> [Task to complete]
Every line holding the string "package" should be copied from the listing.

> [Provided information]
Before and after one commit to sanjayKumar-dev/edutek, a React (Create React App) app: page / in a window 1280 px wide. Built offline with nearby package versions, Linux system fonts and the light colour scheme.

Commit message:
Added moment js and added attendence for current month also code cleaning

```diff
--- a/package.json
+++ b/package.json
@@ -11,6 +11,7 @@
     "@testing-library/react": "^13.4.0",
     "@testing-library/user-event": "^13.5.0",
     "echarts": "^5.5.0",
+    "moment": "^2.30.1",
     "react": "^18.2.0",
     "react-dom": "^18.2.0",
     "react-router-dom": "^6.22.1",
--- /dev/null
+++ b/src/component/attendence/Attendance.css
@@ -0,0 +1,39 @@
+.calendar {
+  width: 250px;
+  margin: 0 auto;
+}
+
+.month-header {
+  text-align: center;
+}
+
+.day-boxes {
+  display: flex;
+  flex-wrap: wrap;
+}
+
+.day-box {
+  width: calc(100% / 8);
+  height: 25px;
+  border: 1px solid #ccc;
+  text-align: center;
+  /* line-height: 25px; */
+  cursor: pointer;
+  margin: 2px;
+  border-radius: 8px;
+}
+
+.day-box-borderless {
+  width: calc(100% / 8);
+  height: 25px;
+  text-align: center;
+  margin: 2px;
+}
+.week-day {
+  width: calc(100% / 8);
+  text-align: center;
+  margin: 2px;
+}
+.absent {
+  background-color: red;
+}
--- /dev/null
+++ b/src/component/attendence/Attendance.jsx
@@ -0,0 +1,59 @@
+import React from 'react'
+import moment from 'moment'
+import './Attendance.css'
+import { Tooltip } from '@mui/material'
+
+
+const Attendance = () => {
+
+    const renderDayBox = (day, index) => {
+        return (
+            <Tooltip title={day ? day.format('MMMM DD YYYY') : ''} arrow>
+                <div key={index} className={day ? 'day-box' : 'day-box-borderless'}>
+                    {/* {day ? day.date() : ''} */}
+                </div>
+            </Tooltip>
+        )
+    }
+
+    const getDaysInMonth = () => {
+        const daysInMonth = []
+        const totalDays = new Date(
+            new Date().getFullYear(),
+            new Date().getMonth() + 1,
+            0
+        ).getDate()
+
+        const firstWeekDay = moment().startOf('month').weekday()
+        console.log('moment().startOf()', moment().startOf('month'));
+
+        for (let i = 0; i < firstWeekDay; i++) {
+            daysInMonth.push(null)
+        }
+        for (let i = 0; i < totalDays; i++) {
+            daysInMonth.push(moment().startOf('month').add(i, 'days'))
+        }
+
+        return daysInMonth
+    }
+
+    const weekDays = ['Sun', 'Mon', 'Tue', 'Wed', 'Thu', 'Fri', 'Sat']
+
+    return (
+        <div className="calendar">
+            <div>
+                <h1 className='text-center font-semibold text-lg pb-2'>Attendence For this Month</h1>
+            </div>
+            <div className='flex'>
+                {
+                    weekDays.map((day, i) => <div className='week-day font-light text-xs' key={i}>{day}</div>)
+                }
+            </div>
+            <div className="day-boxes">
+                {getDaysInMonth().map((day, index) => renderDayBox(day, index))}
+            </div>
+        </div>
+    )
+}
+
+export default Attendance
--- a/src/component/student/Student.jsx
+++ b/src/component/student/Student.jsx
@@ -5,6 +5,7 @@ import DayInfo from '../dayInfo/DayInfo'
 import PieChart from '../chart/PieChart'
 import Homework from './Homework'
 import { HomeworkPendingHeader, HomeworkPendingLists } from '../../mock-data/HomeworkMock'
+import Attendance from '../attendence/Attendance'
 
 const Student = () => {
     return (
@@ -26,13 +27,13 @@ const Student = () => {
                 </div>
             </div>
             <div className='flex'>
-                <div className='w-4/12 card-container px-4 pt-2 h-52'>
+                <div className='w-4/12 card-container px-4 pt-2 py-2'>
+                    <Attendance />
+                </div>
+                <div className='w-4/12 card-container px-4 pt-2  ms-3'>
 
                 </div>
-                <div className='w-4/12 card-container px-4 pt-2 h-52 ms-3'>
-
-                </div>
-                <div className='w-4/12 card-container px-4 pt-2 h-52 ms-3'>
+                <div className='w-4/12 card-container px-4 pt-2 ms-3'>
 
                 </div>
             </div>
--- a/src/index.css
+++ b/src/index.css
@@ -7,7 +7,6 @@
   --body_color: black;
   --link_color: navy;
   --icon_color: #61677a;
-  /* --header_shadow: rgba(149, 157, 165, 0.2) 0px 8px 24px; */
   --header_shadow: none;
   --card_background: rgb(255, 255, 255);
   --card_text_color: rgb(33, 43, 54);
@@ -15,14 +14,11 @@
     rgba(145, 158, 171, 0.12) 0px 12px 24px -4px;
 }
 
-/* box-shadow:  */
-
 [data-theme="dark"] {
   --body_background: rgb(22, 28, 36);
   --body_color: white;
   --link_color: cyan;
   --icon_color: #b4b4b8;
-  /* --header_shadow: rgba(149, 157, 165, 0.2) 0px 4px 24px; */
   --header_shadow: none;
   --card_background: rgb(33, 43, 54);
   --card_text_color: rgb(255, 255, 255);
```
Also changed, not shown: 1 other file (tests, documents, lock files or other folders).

> [Result of this task]
Before and after one commit to sanjayKumar-dev/edutek, a React (Create React App) app: page / in a window 1280 px wide. Built offline with nearby package versions, Linux system fonts and the light colour scheme.
--- a/package.json
+++ b/package.json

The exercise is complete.